In theory, a new social media tool only needs one thing to be successful: people to use it. In practice, a new social media app needs to offer something new. “Cannonball” looks to do that by creating an interactive social calendar, but ultimately falls short of success.
The first impression one gets from “Cannonball” is less than great, as the app requires access to a plethora of private functions. Combined with a 21.8 MB download, it’s almost enough to make a user feel uneasy, since most will just be looking for a new way to connect with the world around them.
The design of the app is visually appealing and reasonably intuitive. Users can look for sports teams, television shows and similar groups and join them to stay aware of upcoming premieres, games and similar events.
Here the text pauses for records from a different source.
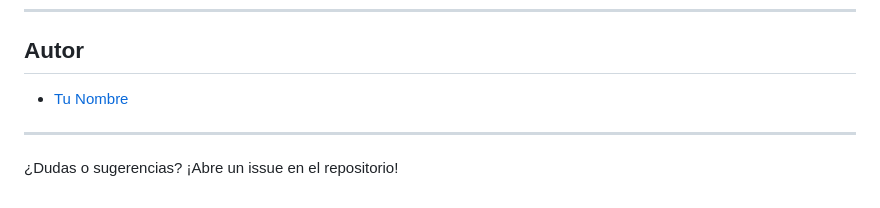
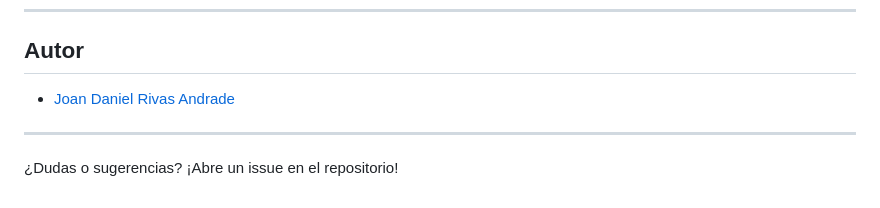
Before and after one commit to JoanDaniel18/sistema-acciones, a Markdown page: README.md, the part around the change. Rendered like a GitHub page.

```diff
--- a/README.md
+++ b/README.md
@@ -112,7 +112,7 @@ Este proyecto es solo para fines educativos.
 ## Autor
 
 
-- [Tu Nombre](https://github.com/JoanDaniel18)
+- [Joan Daniel Rivas Andrade](https://github.com/JoanDaniel18)
 
 ---
 
```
Unfortunately, even groups that have thousands of fans in real life, such as NFL teams, have anywhere between zero and half a dozen followers, so it’s extremely unlikely anyone will get any inside information, or much information at all, through “Cannonball.”
The best feature of “Cannonball” is its calendar function, which allows users to go day by day and look at television premieres, movie releases and similar events. It’s actually useful to have a source where a movie buff or sports fan can get all the information they need in one source.
Users can also schedule their own events and invite friends on the app. Thus, it’s possible that a user might see a movie premiere coming up and invite their friends to watch it with them, all through “Cannonball.”
Unfortunately, there are other, more efficient ways of finding out information like movie release dates and when the NCAA “March Madness” tournament begins. The app fails to provide users with more information than they would get from a google search, so the only way that a user might actually find a new release date is if they have very little or no knowledge of the film beforehand. Even if a user finds some indie movie that they think sounds interesting, there’s no description of shows or events, a function once again delegated to search engines.
“Cannonball” also suffers from a variety of technical issues. The 20 megabyte download probably didn’t include a patch for some of the glitches I experienced, and the app crashed more frequently than a social calendar app has any right to. In one hour of use, I had to restart the app three times due to crashes, one of which took place five minutes after first opening the app and setting up my interests and information.
Most of the successful social media apps and websites that have come before have appealed to some specific aspect of our personalities or a certain group of people. “Yik Yak” is successful because of its anonymity, and “Twitter” is loved for its brevity. “Cannonball” tries to claim a stake on every facet of pop culture, but ends up feeling shallow and failing to really appeal to any one group.